**TASK BRIEF**
The answer must be every line from the entries below that includes "commit".

(Change detection data)
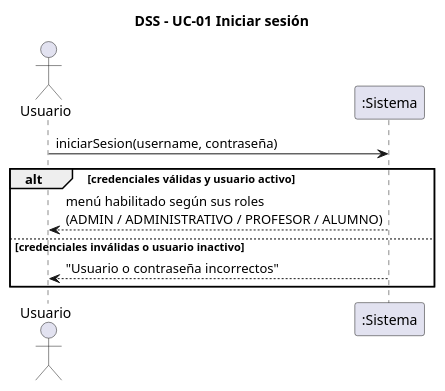
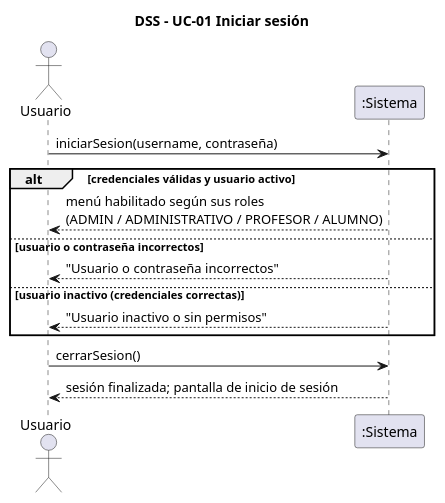
Before and after one commit to ISMAELALTHENOFER/BACKOFFICE-ACADEMICO-ITEC-N-1: the diagram in document/diagramas/10-dss-iniciar-sesion.puml, drawn with PlantUML. The commit also changed 121 other files, not shown here.

First line of the commit message:
docs: completar casos de uso, diagramas de secuencia, contratos e historias de usuario

```diff
--- a/document/diagramas/10-dss-iniciar-sesion.puml
+++ b/document/diagramas/10-dss-iniciar-sesion.puml
@@ -1,12 +1,16 @@
 @startuml dss-iniciar-sesion
 skinparam shadowing false
 title DSS - UC-01 Iniciar sesión
 actor "Usuario" as U
 participant ":Sistema" as S
 U -> S : iniciarSesion(username, contraseña)
 alt credenciales válidas y usuario activo
   S --> U : menú habilitado según sus roles\n(ADMIN / ADMINISTRATIVO / PROFESOR / ALUMNO)
-else credenciales inválidas o usuario inactivo
+else usuario o contraseña incorrectos
   S --> U : "Usuario o contraseña incorrectos"
+else usuario inactivo (credenciales correctas)
+  S --> U : "Usuario inactivo o sin permisos"
 end
+U -> S : cerrarSesion()
+S --> U : sesión finalizada; pantalla de inicio de sesión
 @enduml
```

**TASK OUTPUT**
Before and after one commit to ISMAELALTHENOFER/BACKOFFICE-ACADEMICO-ITEC-N-1: the diagram in document/diagramas/10-dss-iniciar-sesion.puml, drawn with PlantUML. The commit also changed 121 other files, not shown here.
First line of the commit message:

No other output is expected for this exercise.